Community’s Market marks inclusive participation from broader society by promoting the circular economy principle through innovations and products made by the local communities under Indonesia Consortium for Circular Economy ecosystem.
Kampanye Peduli Lingkungan
This campaign will be conducted in one of the coasts in the Special Region of Yogyakarta to encourage mutual consciousness among entities about the importance of the blue economy.
Policy Advocacy and Community Empowerment
Ensuring the sustainability of produced knowledge and best practice, CEF 2023 will meaningfully commit to undertaking advocacy agendas through research, policy intervention, and community empowerment to support mainstreaming blue economy discourse for years to come.
How to be a Part of Us
To become a part of CEF 2023, we invite you to optimize one of three partnership mechanisms: (1) Knowledge-driven Partnership; (2) Funding Partnership; (3) Media-based Partnership.
- Knowledge-driven Partnership
Participation in building knowledge-driven partnership can be accommodated through involving in research activity, innovation and incubation, and knowledge dissemination in line with CEF 2023 main activities:
- Being speaker in Indonesia Economic Democracy Forum (SARDEIN), and/or
- Being participant in Policy Roundtable
- Funding Partnership
This event is an open-for-all partnership to contribute in providing donors. Hence, this event likewise upholds mutual benefit for cooperation between entities through following options:
- In-cash funding partnership, and/or
- In-kind partnership
- Media-based Partnership
In order to ensure all level of societies can afford and access information about CEF 2023 inclusively, we also invite collaboration to all medias network to disseminate information related to the event through following mechanisms:
- Promotion support of the event through online and/or conventional media platforms, and/or
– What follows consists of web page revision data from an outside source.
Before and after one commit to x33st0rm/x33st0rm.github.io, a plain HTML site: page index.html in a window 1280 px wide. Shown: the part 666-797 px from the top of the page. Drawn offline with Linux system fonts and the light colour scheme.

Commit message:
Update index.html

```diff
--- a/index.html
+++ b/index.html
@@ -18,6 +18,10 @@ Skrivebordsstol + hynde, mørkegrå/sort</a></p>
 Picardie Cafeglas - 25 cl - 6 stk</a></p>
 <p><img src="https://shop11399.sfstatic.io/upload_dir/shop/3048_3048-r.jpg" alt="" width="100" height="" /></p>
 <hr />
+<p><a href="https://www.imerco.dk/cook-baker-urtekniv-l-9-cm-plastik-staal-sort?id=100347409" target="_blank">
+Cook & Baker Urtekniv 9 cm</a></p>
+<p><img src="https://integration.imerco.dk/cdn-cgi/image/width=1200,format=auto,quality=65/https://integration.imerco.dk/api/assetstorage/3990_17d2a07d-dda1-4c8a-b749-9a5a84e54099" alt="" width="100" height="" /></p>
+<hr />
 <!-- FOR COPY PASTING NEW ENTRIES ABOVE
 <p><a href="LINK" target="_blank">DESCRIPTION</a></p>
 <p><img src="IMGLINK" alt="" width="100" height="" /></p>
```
- News report of the event through online and/or conventional media platforms.
Please connect to our social medias to collaborate and get upcoming information or fill the form below: